a page constructed by Disability Rights Hawaii
Visitability is a mark of a truly integrated community, one in which people with physical disabilities are able to enter the homes of their friends and neighbors without finding barriers that limit their access.
Visitability is a goal for the future. A
-- an entrance with zero steps
-- 32” clear passage among rooms, including bathrooms
-- at least a half bath on the main floor
As more and more new homes are built to be visitable, and older homes are converted to be visitable, the community will become integrated.
Visitability works together with Aging in Place, a principle that states that all citizens should be able to continue to live in their own homes, even after they become physically disabled through age, injury, or illness. Visitability takes the first and easiest steps towards keeping all citizens in the community, and out of nursing homes.

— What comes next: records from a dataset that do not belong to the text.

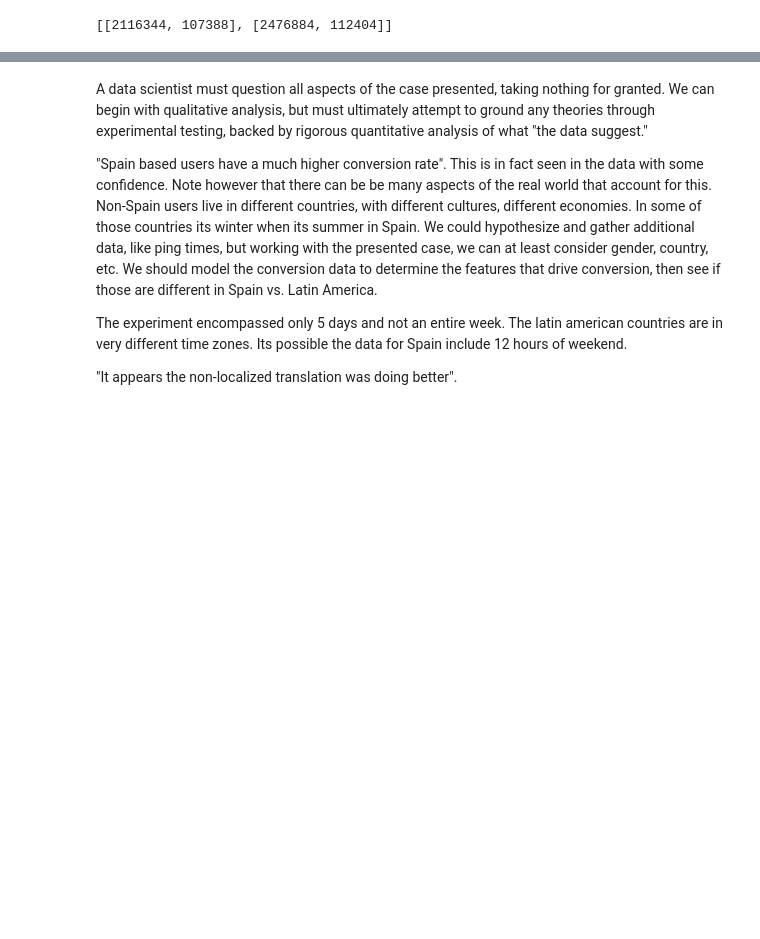
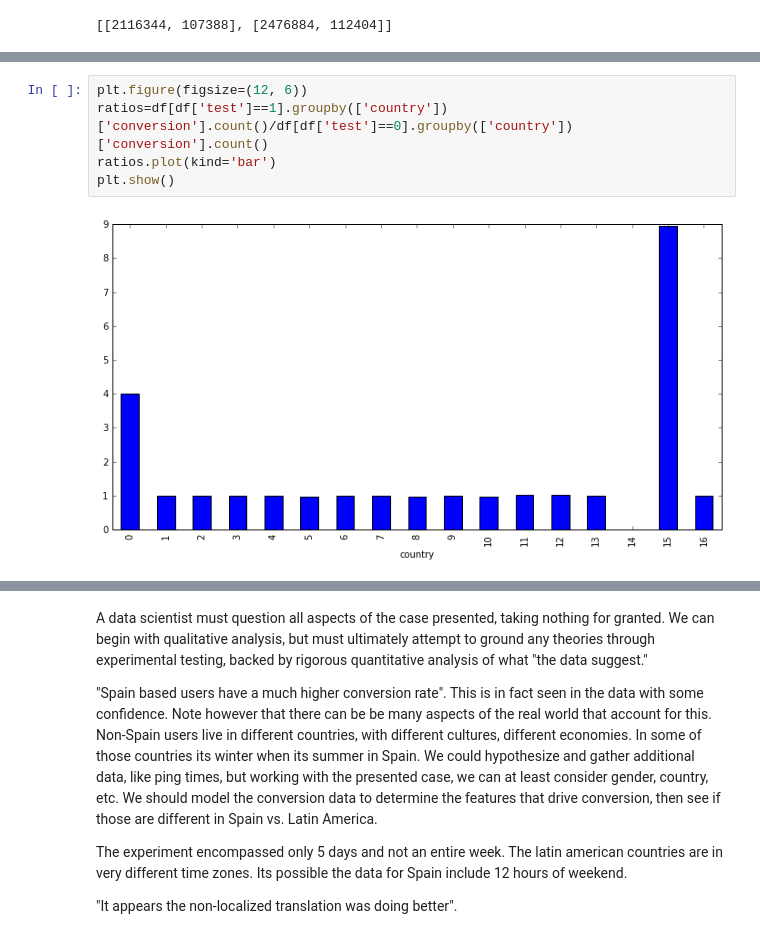
Before and after one commit to stevefollmer/xyz-spanish, a Jupyter notebook: XYZ Spanish.ipynb, the cells around one changed output, grey strips where cells are left out. Drawn from its saved outputs; the diff is of its cells as text; blank space fills up the shorter version.

```diff
--- a/XYZ Spanish.ipynb
+++ b/XYZ Spanish.ipynb
@@ -133,0 +141,7 @@ dfg.country.type
+# %%
+plt.figure(figsize=(12, 6))
+ratios=df[df['test']==1].groupby(['country'])['conversion'].count()/df[df['test']==0].groupby(['country'])['conversion'].count()
+ratios.plot(kind='bar')
+plt.show()
+# %% [output]
+[figure, added]
```
Also changed, not shown: parts of 22 cells of this notebook.
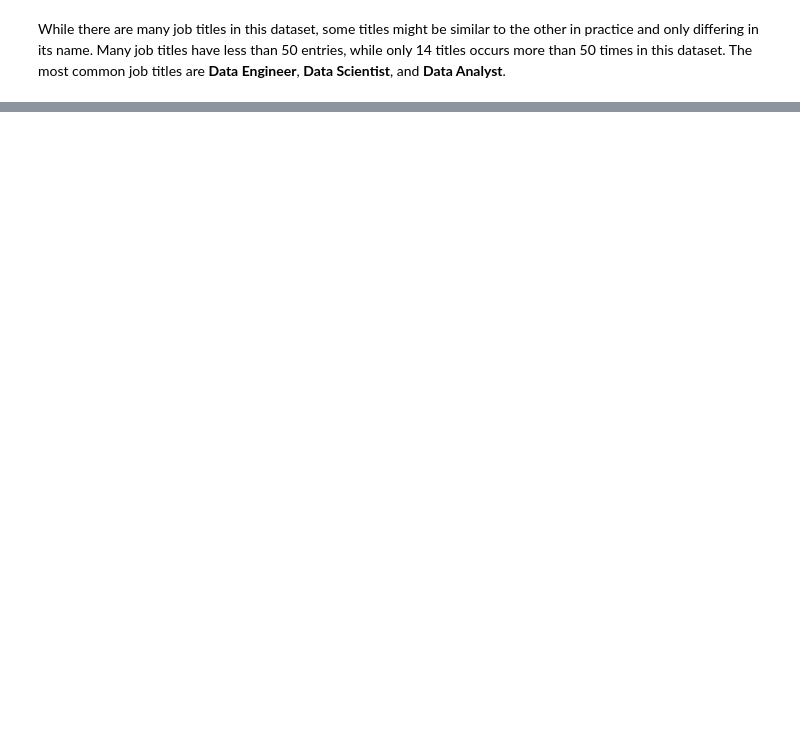
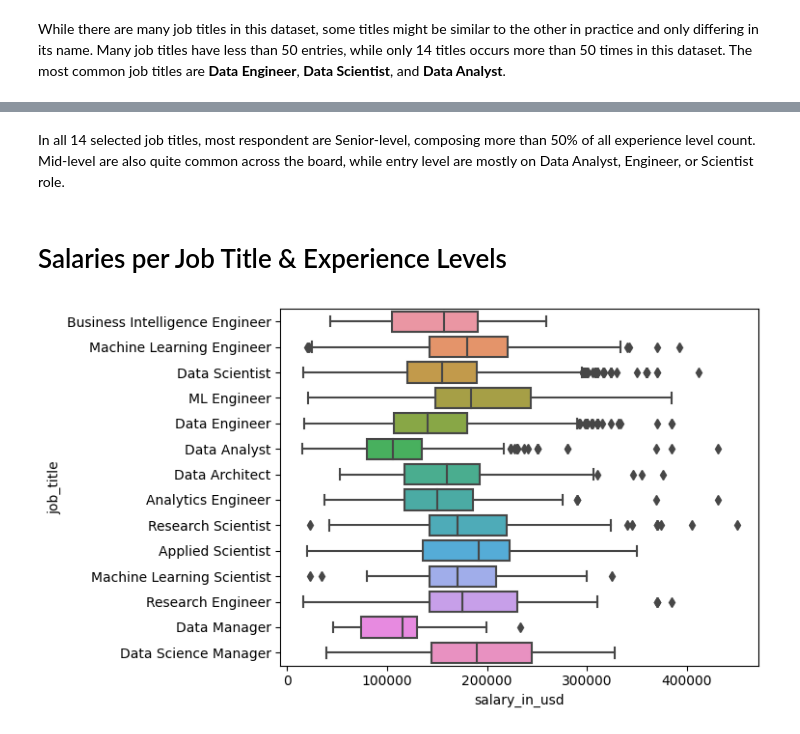
Before and after one commit to mezkymy/global-salaries, a Jupyter notebook: global-salaries.ipynb, the cells around one changed output, grey strips where cells are left out. Cells and saved outputs as stored; diff of their text form; code cells hidden in the pictures; blank space fills up the shorter version.

```diff
--- a/global-salaries.ipynb
+++ b/global-salaries.ipynb
@@ -198,0 +241,9 @@ While there are many job titles in this dataset, some titles might be similar to
+# %% [markdown]
+In all 14 selected job titles, most respondent are Senior-level, composing more than 50% of all experience level count. Mid-level are also quite common across the board, while entry level are mostly on Data Analyst, Engineer, or Scientist role.
+# %% [markdown]
+# Salaries per Job Title & Experience Levels
+# %%
+sns.boxplot(data=df3, x='salary_in_usd', y='job_title')
+plt.show()
+# %% [output]
+[figure, added]
```
Also changed, not shown: parts of 15 cells of this notebook.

Concrete Change is the national organization that is most active in promoting visitability.
The rest of this web page is copied out of one of the basic fliers supplied by Concrete Change. To see additional news and information about Visitability and Aging in Place, go to the DRH Page of Visitability Documentation.
What Is Visit-Ability?
Most homes have steps at every entrance, and have bathroom doors that are narrower than other interior passage doors.
Visitable homes have:
--one entrance with zero steps
--32 inches clear passage through all interior doors, including bathrooms
--at least a half bath (preferably a full bath) on the main floor
Visitable homes are deliberately designed with basic access by residents who do NOT have disabilities.
What Are The Benefits?
Homes in the community can welcome guests who use wheelchairs or walkers, or have some other form of mobility impairment.
Residents are more likely to be able to remain in their existing homes, rather than having to move out or do extensive, expensive renovation, if a family members develops a disability.
All residents find it easier to bring in baby strollers, grocery carts, heavy furniture......
Visitability features cost little up front---unlike the higher after-the-fact cost of renovation for widening doors and adding ramps.
Visitability features are easy to construct on most terrain, visually unnoticeable, and allow increased flexibility in selling or renting homes. On new construction, a zero-step entrance can usually be incorporated without a "ramp" by grading so that the sidewalk meets the porch.
More On Doors
All interior passage doors need to be a minimum of 2'8", which leaves 30" clear space. 2'l0" doors are much better, leaving 32 inches of clear passage space, and are increasingly available because that is the width required by the Fair Housing Amendment in new multi-family dwellings. 3'0" doors are excellent where space permits. Special attention needs to be paid to the bathroom door because this is the one typically smaller than other doors on house plans.
It's not essential (although it can be helpful) to have a large turning radius inside a residential bathroom; in a small bathroom, the wheelchair user can roll in forward and roll out backward. But it is essential to have at least a 32" clear path to the commode. The bathroom door can be hinged to swing out rather than in to give a person using a wheelchair enough room to shut the door when inside the room.
Do any developments already incorporate visitability?